Structured diff data
────────────────

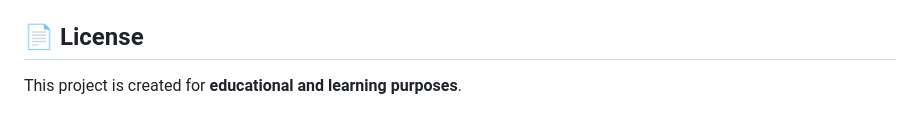
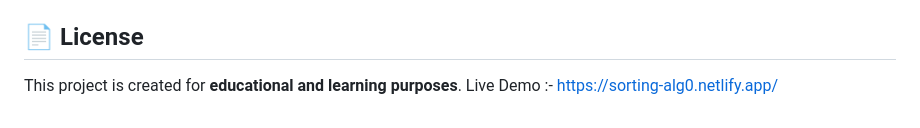
Before and after one commit to Sudipta-De/Sorting-algorithms, a Markdown page: README.md, the part around the change. GitHub-like rendering.

Commit message:
Add live demo link to README

```diff
--- a/README.md
+++ b/README.md
@@ -144,3 +144,4 @@ GitHub: `https://github.com/Sudipta-De`
 ## 📄 License
 
 This project is created for **educational and learning purposes**.
+Live Demo :- https://sorting-alg0.netlify.app/
```
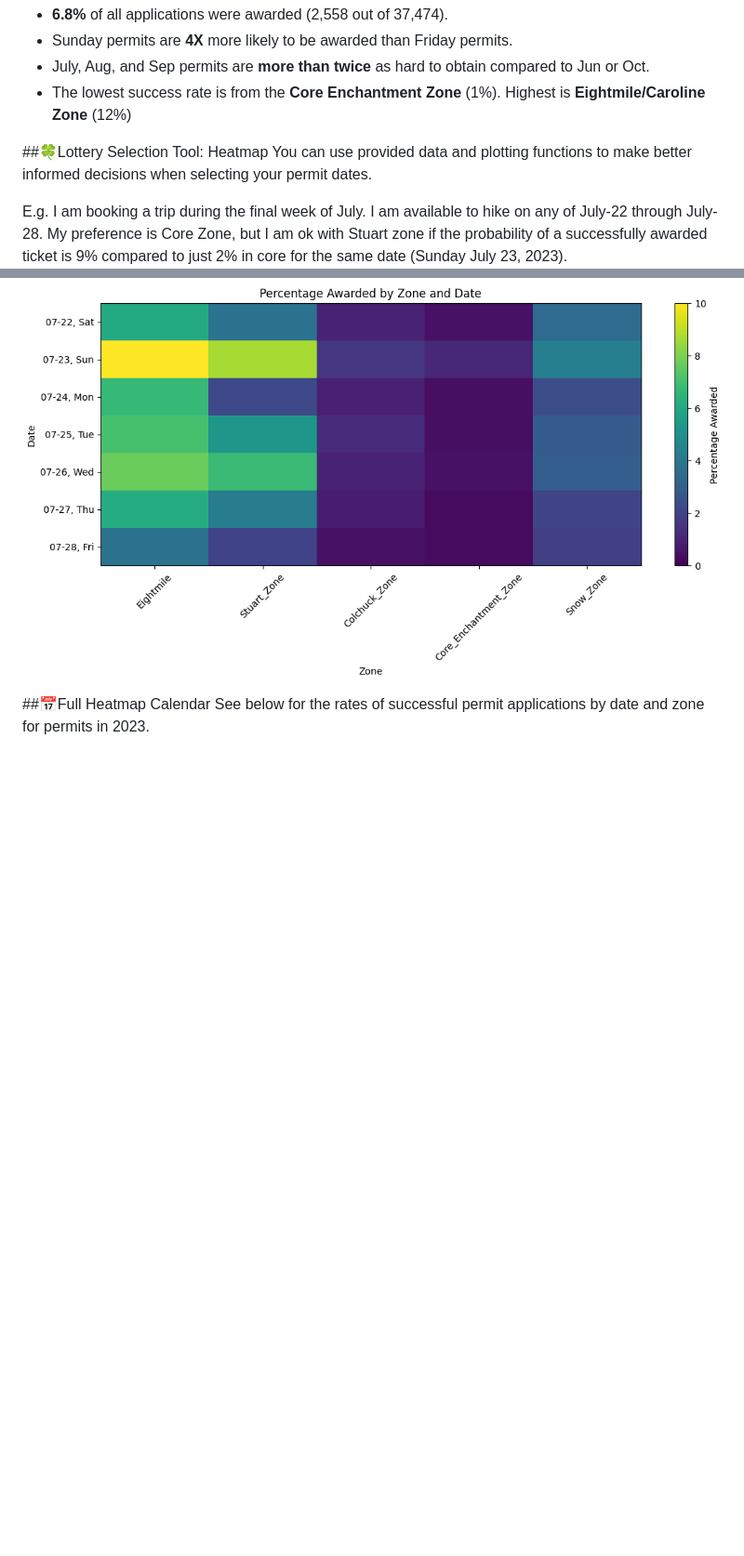
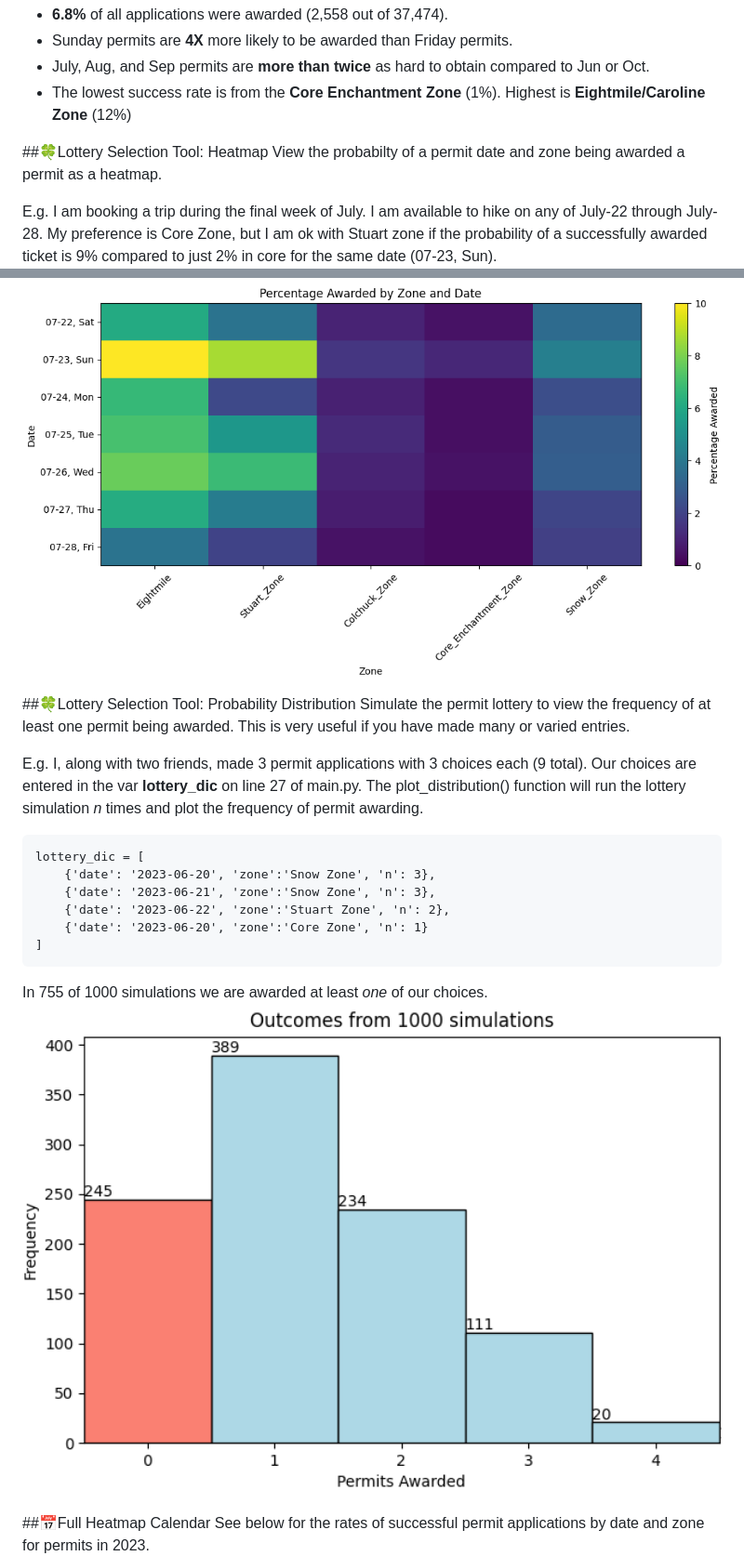
Before and after one commit to StevenAdema/the-enchantments-permit-lottery, a Markdown page: README.md, 2 parts joined by grey strips. Shown: that part at 93% size. GitHub-like rendering; pictures changed too: img/distribution.png (added); blank space fills up the shorter version.

Commit message:
addition of probability distribution

````diff
--- a/README.md
+++ b/README.md
@@ -18,12 +18,27 @@ For more information about the permits, permit zones and how the lottery operate
 - The lowest success rate is from the <b>Core Enchantment Zone</b> (1%). Highest is <b>Eightmile/Caroline Zone</b> (12%)
 
 ##🍀Lottery Selection Tool: Heatmap
-You can use provided data and plotting functions to make better informed decisions when selecting your permit dates.
+View the probabilty of a permit date and zone being awarded a permit as a heatmap.
 
-E.g. I am booking a trip during the final week of July. I am available to hike on any of July-22 through July-28. My preference is Core Zone, but I am ok with Stuart zone if the probability of a successfully awarded ticket is 9% compared to just 2% in core for the same date (Sunday July 23, 2023).
+E.g. I am booking a trip during the final week of July. I am available to hike on any of July-22 through July-28. My preference is Core Zone, but I am ok with Stuart zone if the probability of a successfully awarded ticket is 9% compared to just 2% in core for the same date (07-23, Sun).
 <img src='/img/heatmap-4.png' width=100%>
 
+##🍀Lottery Selection Tool: Probability Distribution
+Simulate the permit lottery to view the frequency of at least one permit being awarded. This is very useful if you have made many or varied entries.
 
+E.g. I, along with two friends, made 3 permit applications with 3 choices each (9 total). Our choices are entered in the var <b>lottery_dic</b> on line 27 of main.py. The plot_distribution() function will run the lottery simulation *n* times and plot the frequency of permit awarding.
+```
+lottery_dic = [
+    {'date': '2023-06-20', 'zone':'Snow Zone', 'n': 3},
+    {'date': '2023-06-21', 'zone':'Snow Zone', 'n': 3},
+    {'date': '2023-06-22', 'zone':'Stuart Zone', 'n': 2},
+    {'date': '2023-06-20', 'zone':'Core Zone', 'n': 1}
+]
+```
+In 755 of 1000 simulations we are awarded at least *one* of our choices.
+<img src='/img/distribution.png' width=100%>
+<br>
+<br>
 ##📅Full Heatmap Calendar
 See below for the rates of successful permit applications by date and zone for permits in 2023.
 <img src='/img/heatmap-3.png' width=100%>
````
Also changed, not shown: other parts of README.md (+15 -0 lines), 3 other files.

────────────────

- Exercise requirements: State how many lines in the records above contain the word "GitHub". Give nothing but the number.

- Task output: 3